Admitting prompts to copyright protection entails some significant ancillary consequences in our system. The first relates to the level of creativity of the work, which must exceed a minimum threshold, however low. The second relates to the extent of protection, which can never allow the author to monopolize solutions and technical devices, which must remain available to all. Protection must, therefore, be conformed along the lines of that provided for computer programs, which have as their object the outward form of the work and not the ideas and technical solutions that determine its operation.
Assuming that there is a space for prompt protection, it is helpful to reflect on the relationship between that work and the one generated through the artificial intelligence system, which is likely to be posed in terms of elaboration and derivative work. Equally valuable is reconstructing – again in terms of derivation and elaboration – the relationship between prompts and pre-existing works of genius employed as prompts or to prepare prompts (think of the text of a musical work or poem used to prepare a prompt from which to derive one or more images or videos).
Once these relationships are brought into focus, it will also be possible to regulate the related transactions, likely in terms of assignment or licensing, bearing in mind that the use of a work of authorship as a prompt for an artificial intelligence system was not among the foreseeable uses until recently and that permission to use a prompt to generate specific works or on certain platforms does not necessarily extend to works of a different nature or other platforms (and perhaps not even to different versions of the same platform).

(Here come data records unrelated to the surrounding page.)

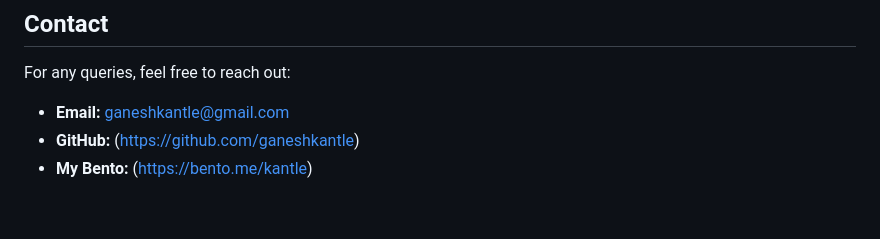
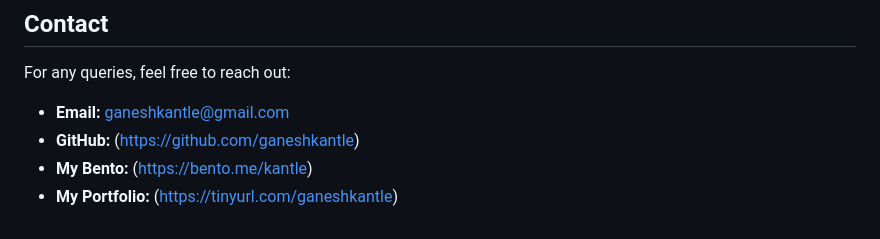
Before and after one commit to GaneshKantle/Stroke-Risk-Prediction-using-ML, a Markdown page: README.md, the part around the change. Drawn GitHub-style.

```diff
--- a/README.md
+++ b/README.md
@@ -146,3 +146,4 @@ For any queries, feel free to reach out:
 - **Email:** ganeshkantle@gmail.com
 - **GitHub:** (https://github.com/ganeshkantle)
 - **My Bento:** (https://bento.me/kantle)
+- **My Portfolio:** (https://tinyurl.com/ganeshkantle)
```
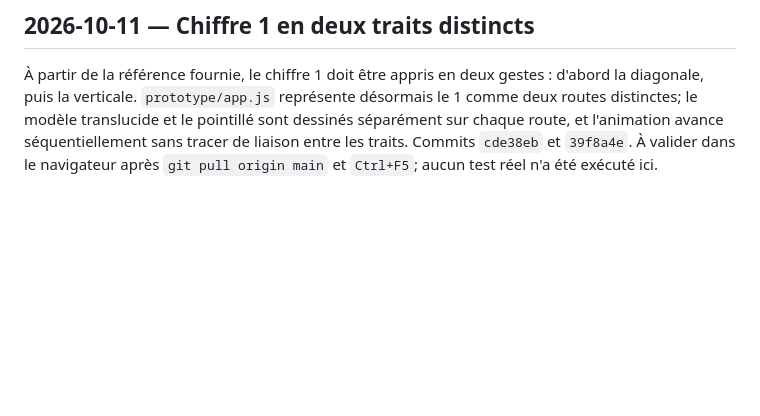
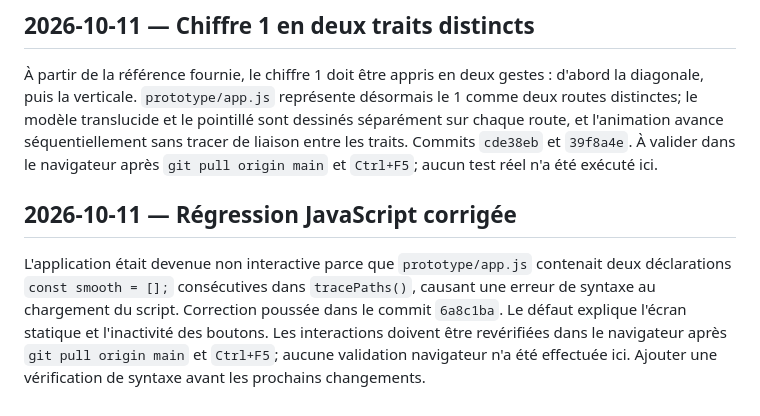
Before and after one commit to xcoder2088/Zazimo, a Markdown page: CHECKPOINT.md, the part around the change. GitHub-like rendering; blank space fills up the shorter version.

Commit message:
Document and prevent JavaScript regression

```diff
--- a/CHECKPOINT.md
+++ b/CHECKPOINT.md
@@ -129,3 +129,7 @@ Les chiffres angulaires ayant été jugés satisfaisants, le travail porte maint
 
 ## 2026-10-11 — Chiffre 1 en deux traits distincts
 À partir de la référence fournie, le chiffre 1 doit être appris en deux gestes : d'abord la diagonale, puis la verticale. `prototype/app.js` représente désormais le 1 comme deux routes distinctes; le modèle translucide et le pointillé sont dessinés séparément sur chaque route, et l'animation avance séquentiellement sans tracer de liaison entre les traits. Commits `cde38eb` et `39f8a4e`. À valider dans le navigateur après `git pull origin main` et `Ctrl+F5`; aucun test réel n'a été exécuté ici.
+
+
+## 2026-10-11 — Régression JavaScript corrigée
+L'application était devenue non interactive parce que `prototype/app.js` contenait deux déclarations `const smooth = [];` consécutives dans `tracePaths()`, causant une erreur de syntaxe au chargement du script. Correction poussée dans le commit `6a8c1ba`. Le défaut explique l'écran statique et l'inactivité des boutons. Les interactions doivent être revérifiées dans le navigateur après `git pull origin main` et `Ctrl+F5`; aucune validation navigateur n'a été effectuée ici. Ajouter une vérification de syntaxe avant les prochains changements.
```
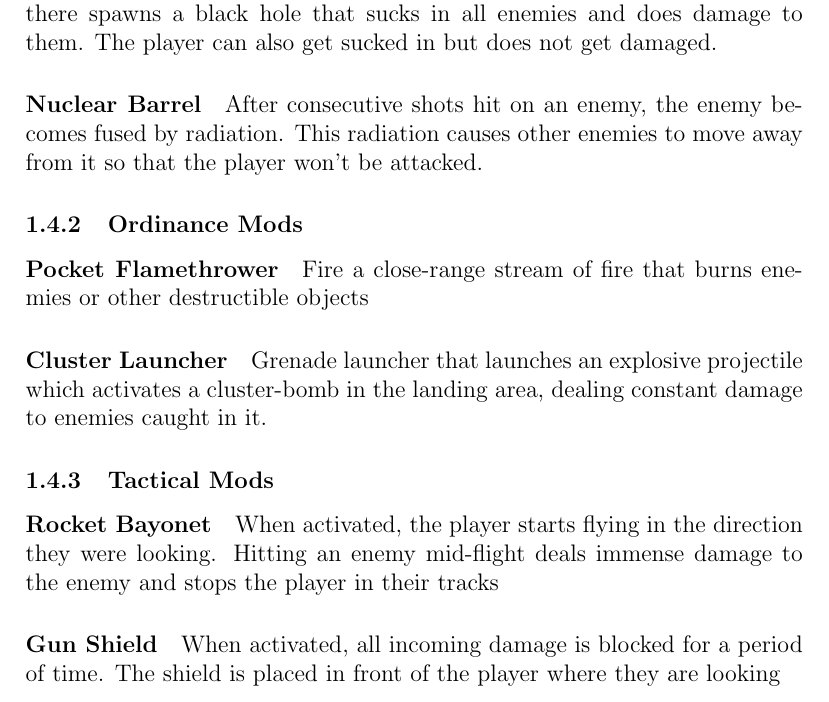
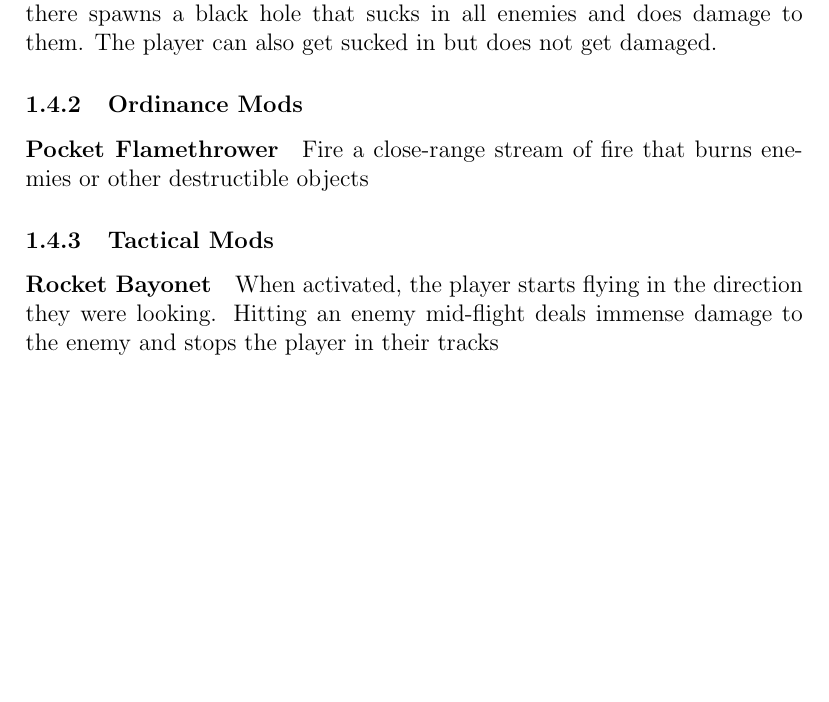
Before and after one commit to AlanRostem/SteelPurge, a LaTeX document (ideas/Chapters/Chapter02.tex): part of page 3 of 3, cut so that both start at the same text, the shorter picture padded with empty space. Compiled offline with pdfLaTeX.

Commit message:
removed some dumb ideas

```diff
--- a/ideas/Chapters/Chapter02.tex
+++ b/ideas/Chapters/Chapter02.tex
@@ -79,19 +79,11 @@ This section describes attachments and their effects on the weapon it is attache
 
 After consecutive shots hit on an enemy or surface, there spawns a black hole that sucks in all enemies and does damage to them. The player can also get sucked in but does not get damaged.
 
-\paragraph{Nuclear Barrel}
-
-After consecutive shots hit on an enemy, the enemy becomes fused by radiation. This radiation causes other enemies to move away from it so that the player won't be attacked.
-
 \subsubsection{Ordinance Mods}
 
 \paragraph{Pocket Flamethrower}
 
 Fire a close-range stream of fire that burns enemies or other destructible objects
-
-\paragraph{Cluster Launcher}
-
-Grenade launcher that launches an explosive projectile which activates a cluster-bomb in the landing area, dealing constant damage to enemies caught in it.
 
 \subsubsection{Tactical Mods}
 
@@ -99,8 +91,4 @@ Grenade launcher that launches an explosive projectile which activates a cluster
 
 When activated, the player starts flying in the direction they were looking. Hitting an enemy mid-flight deals immense damage to the enemy and stops the player in their tracks
 
-\paragraph{Gun Shield}
-
-When activated, all incoming damage is blocked for a period of time. The shield is placed in front of the player where they are looking
-
 \end{document}
```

These questions, and the many others that generative AI systems pose, open up scenarios that are, for the most part, unexplored; in the absence of reliable normative and jurisprudential support, it is a good idea to move cautiously, resorting both to past experience-hence the reference to the principles elaborated on the protection of database software and more generally of so-called useful creations-and to contractual agreements, clarifying as soon as possible the rights and obligations of all parties involved in the generation (creation?) of works through artificial intelligence systems from prompts.
On a similar issue, you can find interesting the article “Unlocking the Potential of Generative Artificial Intelligence (AI): Navigating the Legal Issues and Unleashing Its Creativity.”